The Clark County School District now knows the exact size of the budget reduction it faces for 2008 because of shortfalls in projected state revenue: $17.04 million.
Superintendent Walt Rulffes shared that number with school board members Thursday as he outlined the contents of a new letter from the state Department of Education.
It appears that the choices for what to cut have been largely made, Rulffes said. The new figures for district reductions are based on the deferment of state one-shot funding for full-day kindergarten, empowerment schools, remediation and other special programs.
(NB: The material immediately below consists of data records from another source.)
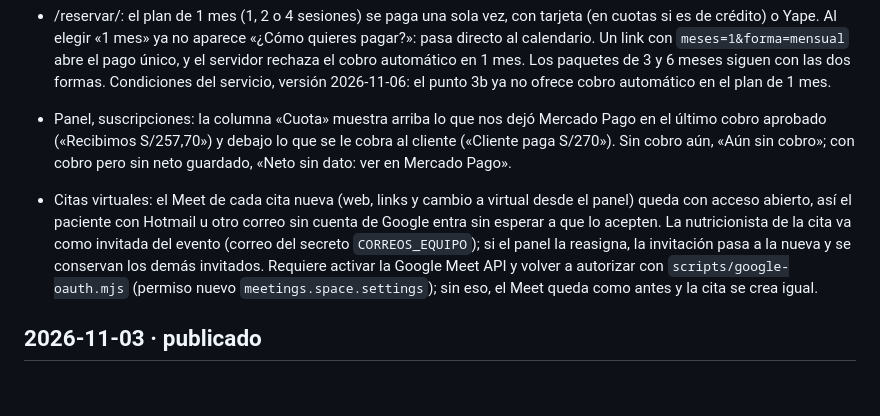
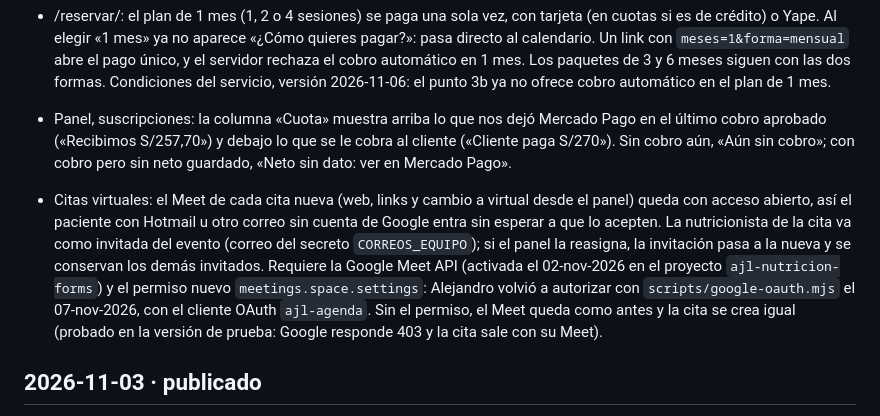
Before and after one commit to Loayza97/AJL-Landing, a Markdown page: CHANGELOG.md, the part around the change. Drawn GitHub-style; blank space fills up the shorter version.

Commit message:
CHANGELOG: Meet API activada y Google reautorizado con el permiso del Meet (07-nov)
Co-Authored-By: Claude Opus 5.5 <noreply@anthropic.com>

```diff
--- a/CHANGELOG.md
+++ b/CHANGELOG.md
@@ -9,7 +9,7 @@ Cambios visibles del sitio y de la reserva web, del más reciente al más antigu
 - /reservar/: el plan de 1 mes (1, 2 o 4 sesiones) se paga una sola vez, con tarjeta (en cuotas si es de crédito) o Yape. Al elegir «1 mes» ya no aparece «¿Cómo quieres pagar?»: pasa directo al calendario. Un link con `meses=1&forma=mensual` abre el pago único, y el servidor rechaza el cobro automático en 1 mes. Los paquetes de 3 y 6 meses siguen con las dos formas. Condiciones del servicio, versión 2026-11-06: el punto 3b ya no ofrece cobro automático en el plan de 1 mes.
 - Panel, suscripciones: la columna «Cuota» muestra arriba lo que nos dejó Mercado Pago en el último cobro aprobado («Recibimos S/257,70») y debajo lo que se le cobra al cliente («Cliente paga S/270»). Sin cobro aún, «Aún sin cobro»; con cobro pero sin neto guardado, «Neto sin dato: ver en Mercado Pago».
 
-- Citas virtuales: el Meet de cada cita nueva (web, links y cambio a virtual desde el panel) queda con acceso abierto, así el paciente con Hotmail u otro correo sin cuenta de Google entra sin esperar a que lo acepten. La nutricionista de la cita va como invitada del evento (correo del secreto `CORREOS_EQUIPO`); si el panel la reasigna, la invitación pasa a la nueva y se conservan los demás invitados. Requiere activar la Google Meet API y volver a autorizar con `scripts/google-oauth.mjs` (permiso nuevo `meetings.space.settings`); sin eso, el Meet queda como antes y la cita se crea igual.
+- Citas virtuales: el Meet de cada cita nueva (web, links y cambio a virtual desde el panel) queda con acceso abierto, así el paciente con Hotmail u otro correo sin cuenta de Google entra sin esperar a que lo acepten. La nutricionista de la cita va como invitada del evento (correo del secreto `CORREOS_EQUIPO`); si el panel la reasigna, la invitación pasa a la nueva y se conservan los demás invitados. Requiere la Google Meet API (activada el 02-nov-2026 en el proyecto `ajl-nutricion-forms`) y el permiso nuevo `meetings.space.settings`: Alejandro volvió a autorizar con `scripts/google-oauth.mjs` el 07-nov-2026, con el cliente OAuth `ajl-agenda`. Sin el permiso, el Meet queda como antes y la cita se crea igual (probado en la versión de prueba: Google responde 403 y la cita sale con su Meet).
 
 ## 2026-11-03 · publicado
 
```
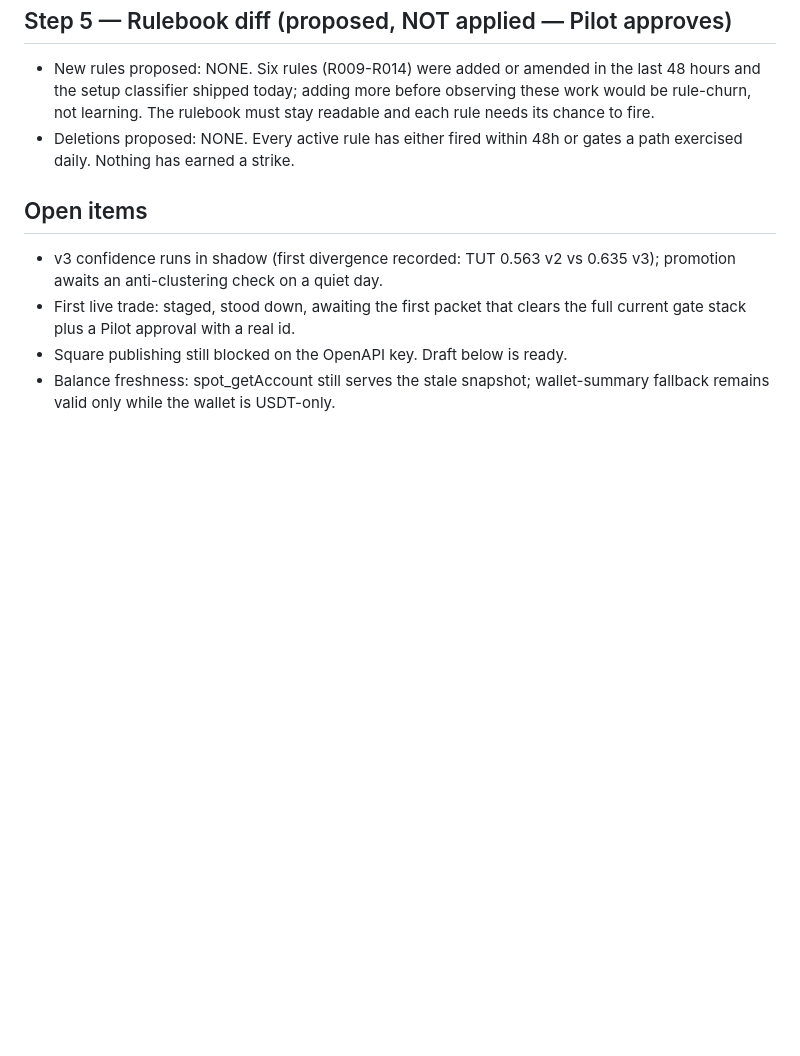
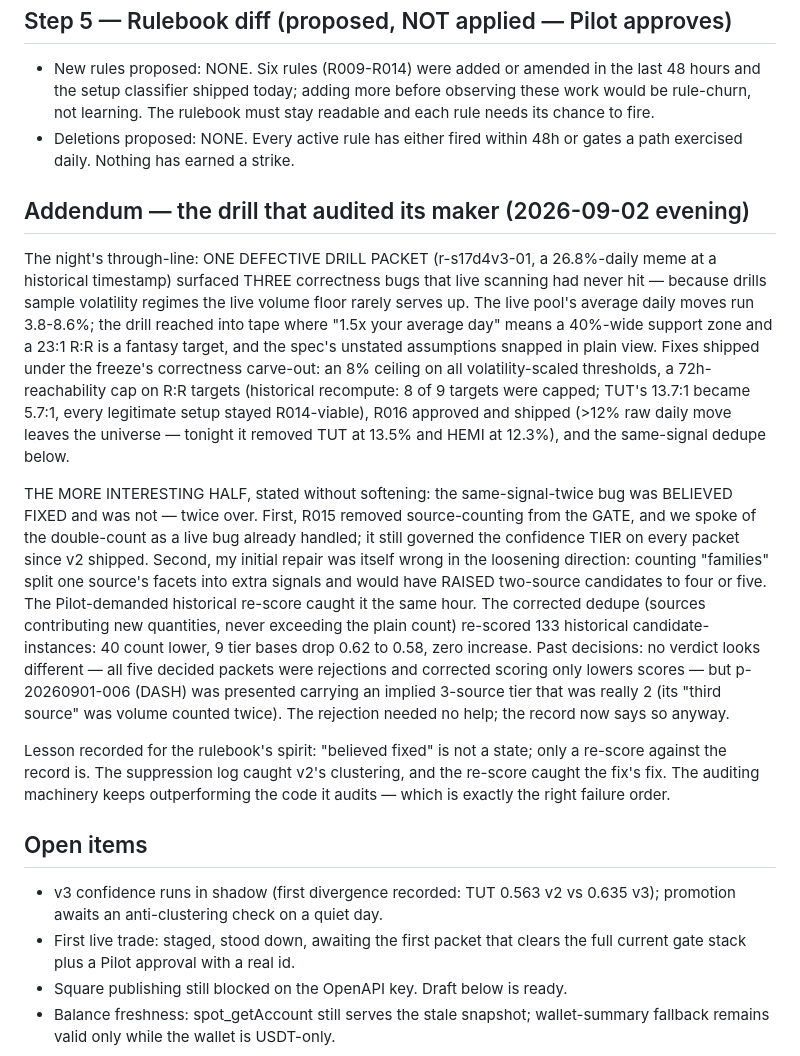
Before and after one commit to Cloakie47/hansei, a Markdown page: debriefs/2026-09-02.md, the part around the change. Rendered like a GitHub page; blank space fills up the shorter version.

Commit message:
debrief addendum: the drill that audited its maker; 'believed fixed' is not a state
Co-Authored-By: Claude Fable 5 <noreply@anthropic.com>
Claude-Session: https://claude.ai/code/session_01FRrc3h7ms5UNedqhiUTz96

```diff
--- a/debriefs/2026-09-02.md
+++ b/debriefs/2026-09-02.md
@@ -131,6 +131,45 @@ hypothesis is wrong.
 - Deletions proposed: NONE. Every active rule has either fired within 48h
   or gates a path exercised daily. Nothing has earned a strike.
 
+## Addendum — the drill that audited its maker (2026-09-02 evening)
+
+The night's through-line: ONE DEFECTIVE DRILL PACKET (r-s17d4v3-01, a
+26.8%-daily meme at a historical timestamp) surfaced THREE correctness
+bugs that live scanning had never hit — because drills sample volatility
+regimes the live volume floor rarely serves up. The live pool's average
+daily moves run 3.8-8.6%; the drill reached into tape where "1.5x your
+average day" means a 40%-wide support zone and a 23:1 R:R is a fantasy
+target, and the spec's unstated assumptions snapped in plain view. Fixes
+shipped under the freeze's correctness carve-out: an 8% ceiling on all
+volatility-scaled thresholds, a 72h-reachability cap on R:R targets
+(historical recompute: 8 of 9 targets were capped; TUT's 13.7:1 became
+5.7:1, every legitimate setup stayed R014-viable), R016 approved and
+shipped (>12% raw daily move leaves the universe — tonight it removed TUT
+at 13.5% and HEMI at 12.3%), and the same-signal dedupe below.
+
+THE MORE INTERESTING HALF, stated without softening: the same-signal-twice
+bug was BELIEVED FIXED and was not — twice over. First, R015 removed
+source-counting from the GATE, and we spoke of the double-count as a live
+bug already handled; it still governed the confidence TIER on every packet
+since v2 shipped. Second, my initial repair was itself wrong in the
+loosening direction: counting "families" split one source's facets into
+extra signals and would have RAISED two-source candidates to four or five.
+The Pilot-demanded historical re-score caught it the same hour. The
+corrected dedupe (sources contributing new quantities, never exceeding the
+plain count) re-scored 133 historical candidate-instances: 40 count lower,
+9 tier bases drop 0.62 to 0.58, zero increase. Past decisions: no verdict
+looks different — all five decided packets were rejections and corrected
+scoring only lowers scores — but p-20260901-006 (DASH) was presented
+carrying an implied 3-source tier that was really 2 (its "third source"
+was volume counted twice). The rejection needed no help; the record now
+says so anyway.
+
+Lesson recorded for the rulebook's spirit: "believed fixed" is not a
+state; only a re-score against the record is. The suppression log caught
+v2's clustering, and the re-score caught the fix's fix. The auditing
+machinery keeps outperforming the code it audits — which is exactly the
+right failure order.
+
 ## Open items
 
 - v3 confidence runs in shadow (first divergence recorded: TUT 0.563 v2 vs
```
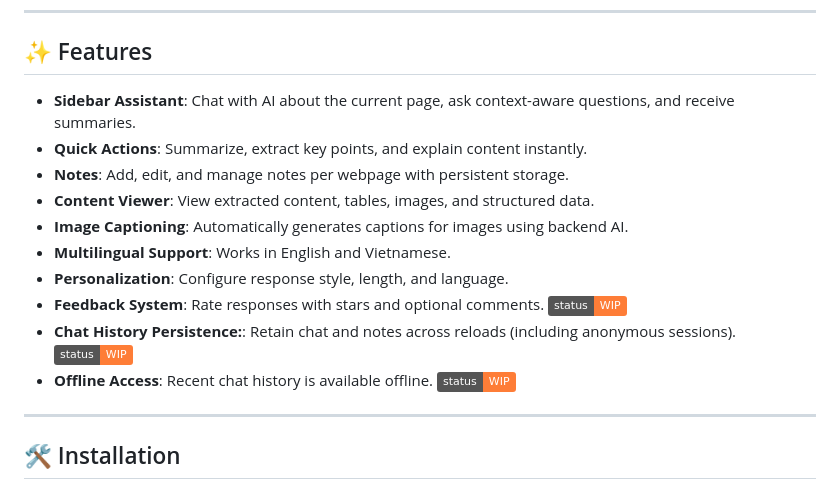
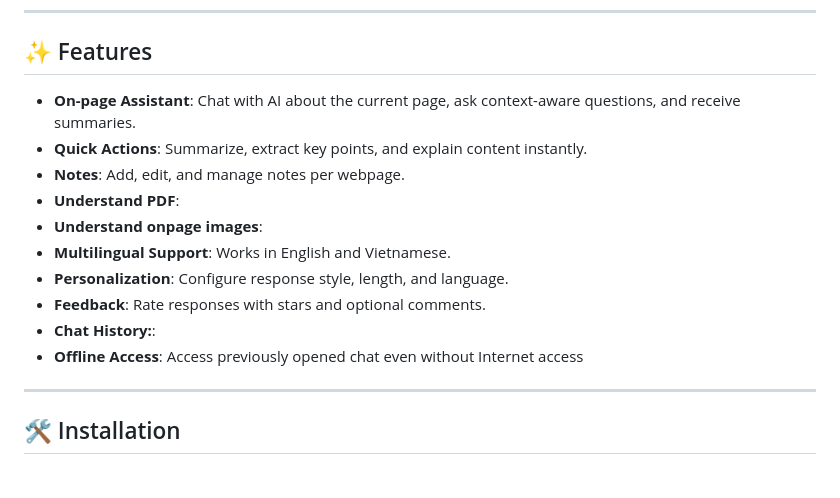
Before and after one commit to vinhnguyen0112/Briefly, a Markdown page: README.md, the part around the change. Rendered like a GitHub page; badges without logos.

```diff
--- a/README.md
+++ b/README.md
@@ -6,16 +6,16 @@ CocBot is a Chrome-compatible browser extension designed to help users read and
 
 ## ✨ Features
 
-- **Sidebar Assistant**: Chat with AI about the current page, ask context-aware questions, and receive summaries.
+- **On-page Assistant**: Chat with AI about the current page, ask context-aware questions, and receive summaries.
 - **Quick Actions**: Summarize, extract key points, and explain content instantly.
-- **Notes**: Add, edit, and manage notes per webpage with persistent storage.
-- **Content Viewer**: View extracted content, tables, images, and structured data.
-- **Image Captioning**: Automatically generates captions for images using backend AI.
+- **Notes**: Add, edit, and manage notes per webpage.
+- **Understand PDF**:
+- **Understand onpage images**:
 - **Multilingual Support**: Works in English and Vietnamese.
 - **Personalization**: Configure response style, length, and language.
-- **Feedback System**: Rate responses with stars and optional comments. ![WIP](https://img.shields.io/badge/status-WIP-orange)
-- **Chat History Persistence:**: Retain chat and notes across reloads (including anonymous sessions). ![WIP](https://img.shields.io/badge/status-WIP-orange)
-- **Offline Access**: Recent chat history is available offline. ![WIP](https://img.shields.io/badge/status-WIP-orange)
+- **Feedback**: Rate responses with stars and optional comments.
+- **Chat History:**:
+- **Offline Access**: Access previously opened chat even without Internet access
 
 ---
 
```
That totals $22.4 million for fiscal year 2008.
“That certainly takes away our options,” Rulffes said.
School board members continued to question the legitimacy of the cuts called for by Gov. Jim Gibbons. Public schools across Nevada are being asked to absorb a total of $47.6 million in state funding reductions for fiscal year 2008 and $45.1 million in fiscal year 2009.
The district already is working to identify where to cut back. On Tuesday, Chief Financial Officer Jeff Weiler said the district was postponing full implementation of the Enterprise Resource Planning system, a technology system intended to unify the functions of district administration.
ERP is already in use by personnel in finance and purchasing. However, human resources, payroll and teacher recruitment staff will have to wait to come on line until money is available to complete the project. About $12 million has been earmarked for ERP in the 2008 budget, but roughly half of that already has been spent.
Rulffes said Thursday that other cuts have not yet been decided on.
School board members also discussed a possible legal challenge of the governor’s action, an idea that’s already been discussed by legislators.
“I think it would be appropriate to have a discussion about a lawsuit in a closed meeting,” district general counsel Bill Hoffman said in response to questions.
Hoffman said his office has researched the issue, but he added that it would be better to discuss it in a setting that preserves attorney-client privilege.
This is only the first round of cuts, Rulffes cautioned. The state has yet to notify the district of how much it will have to absorb in 2009.